Summer Camp for KidsThe benefits of sending your child to camp
Every summer, millions of children attend summer camps throughout the United States. If your child has never been to camp, you may be wondering how to begin the process of deciding if your child is ready for camp. We have put together some of the questions and answers that may be helpful as you embark on the journey of choosing the summer camp experience that is best for your child.
Why is camp so important?
Although each camp is different, when talking with campers, parents, and camp staff, there are common themes that continually come up when talking about the benefits of summer camp. Summer camp is a special type of community where kids come together to have fun. Within the camp setting, children develop a sense of independence as they try new adventures away from home. Summer camps are known for providing a safe environment where children gain self-confidence as they learn new skills. Camp is also a place where children develop a variety of social skills (e.g., communication, conflict resolution ability). For more information about the benefits of camp for kids, check out the results of a landmark research study on the positive outcomes experienced by kids at summer camps across the United States.
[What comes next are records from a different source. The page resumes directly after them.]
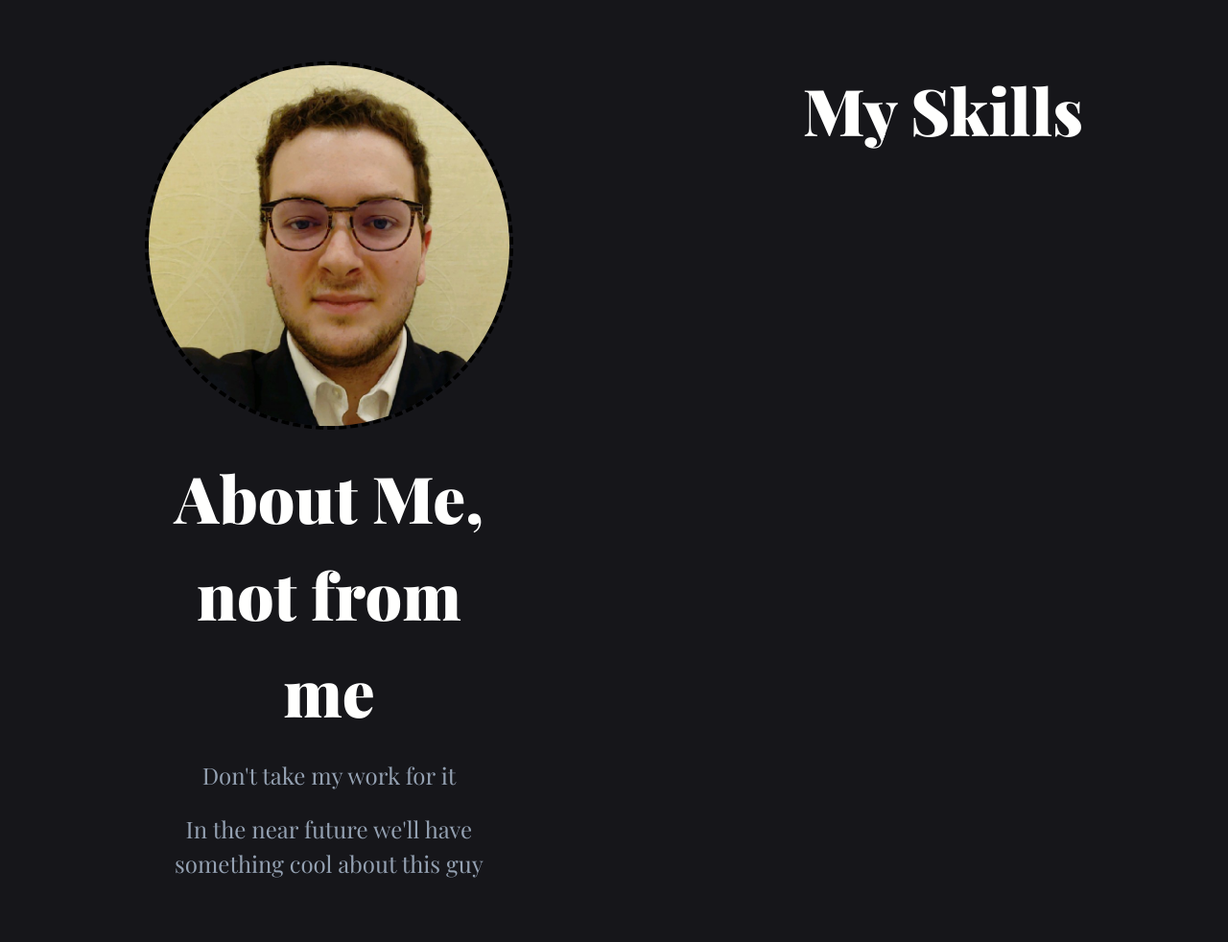
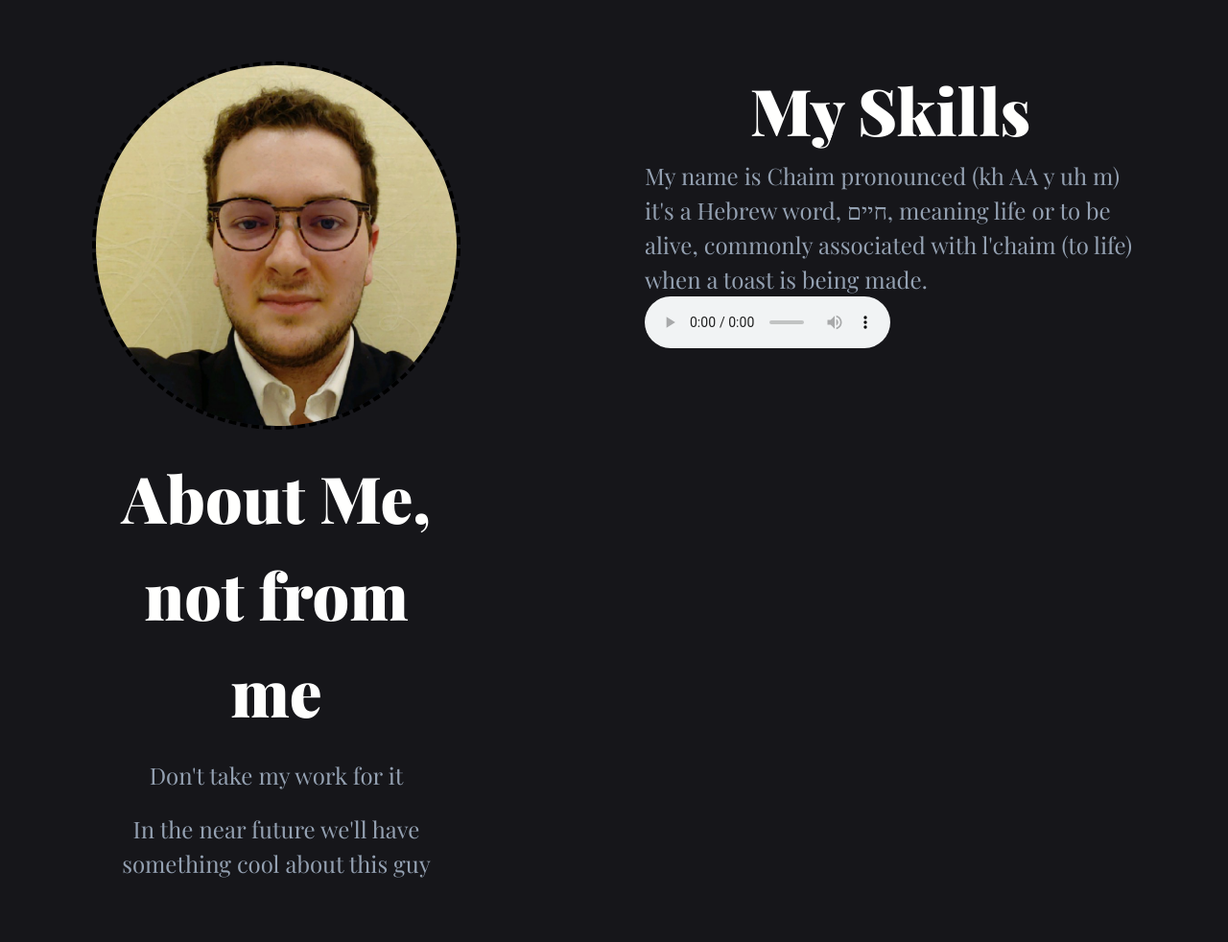
Before and after one commit to noxan-dev/personal-protfolioV2, a Flask app: page /about in a window 1280 px wide. Shown: the part 73-1055 px from the top of the page at 96% size. Run offline with Flask 2, Linux system fonts and the light colour scheme; some libraries are stand-ins or nearby versions.

Commit message:
working on about

```diff
--- a/templates/about.html
+++ b/templates/about.html
@@ -11,14 +11,21 @@
             <div class="grid gap-5 auto-rows-auto grid-flow-row lg:max-w-sm text-center place-items-center">
                 <div class="w-50 h-50 lg:w-96 lg:h-fit">
                     <img src="{{ url_for('static', filename='images/headshot.jpg') }}"
-                     class="border-4 border-dashed lg:hover:border-solid border-black rounded-full" alt="headshot">
+                         class="border-4 border-dashed lg:hover:border-solid border-black rounded-full" alt="headshot">
                 </div>
                 <h1 class="text-center">About Me, not from me</h1>
+
                 <p>Don't take my work for it</p>
                 <p class="text-center"> In the near future we'll have something cool about this guy</p>
             </div>
-            <div>
+            <div class="max-w-lg">
                 <h1 class="text-center">My Skills</h1>
+                <p>My name is Chaim pronounced (kh AA y uh m) it's a Hebrew word, חיים, meaning life or to be alive,
+                    commonly associated with l'chaim (to life) when a toast is being made. </p>
+                <div class="audio w-1/2">
+                    <audio controls class="w-full" src="{{ url_for('static', filename='files/name.mp3') }}"></audio>
+                </div>
+
             </div>
         </div>
     </section>
```
Also changed, not shown: static/css/styles.css (line endings or trailing spaces), 1 other file.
What types of camps are available?
There are many different types of camps (e.g., single sex, co-ed, residential, day, all-around, specialty) that have distinct missions. Understanding your goals for the camp experience will help you narrow down the type of camp that is best for your child.
How do I know when my child is ready for camp?
There is no specific age that is ideal for starting camp. Making the decision about whether or not your child is ready for camp depends on the type of camp you are considering. In addition, your child’s unique development should be a strong indicator of when your child is ready to go to camp. It is a good idea to contact the camp directors at camps you are considering to get their perspectives on the types of milestones that your child should achieve before she attends a particular camp.
My little girl is very shy, will she make friends at camp?
All different types of children thrive in a camp setting. If your child is shy, camp may help her develop skills so she is more comfortable in her social environment. Camp directors should be sensitive to your child’s unique personality. As you are deciding on a particular camp for your daughter, be sure to ask the camp director what steps he or she would recommend to help your daughter transition into the camp environment.
What if my child has food allergies?
Many children have food allergies or other medical conditions. These issues should not prevent your child from experiencing summer camp. It is important to note that camps vary considerably in their ability to deal with different types of medial issues. Be sure to consult the camp directors or camp medical staff about your child’s particular medical needs before you decide on a summer camp.
What if my child gets homesick?
If your child attends sleepaway camp, it is normal that she experiences some homesickness. It is important to talk with camp directors about the approach they take for dealing with homesickness at camp. For example, at Point O’Pines we think it is important to talk with campers about strategies to deal with homesickness before they come to camp. We have found that this approach helps campers to better recognize their feelings and work through their homesickness with the support of caring staff members. We have also found that parents appreciate it when we provide suggestions for how they can support their children as they work through feelings of homesickness.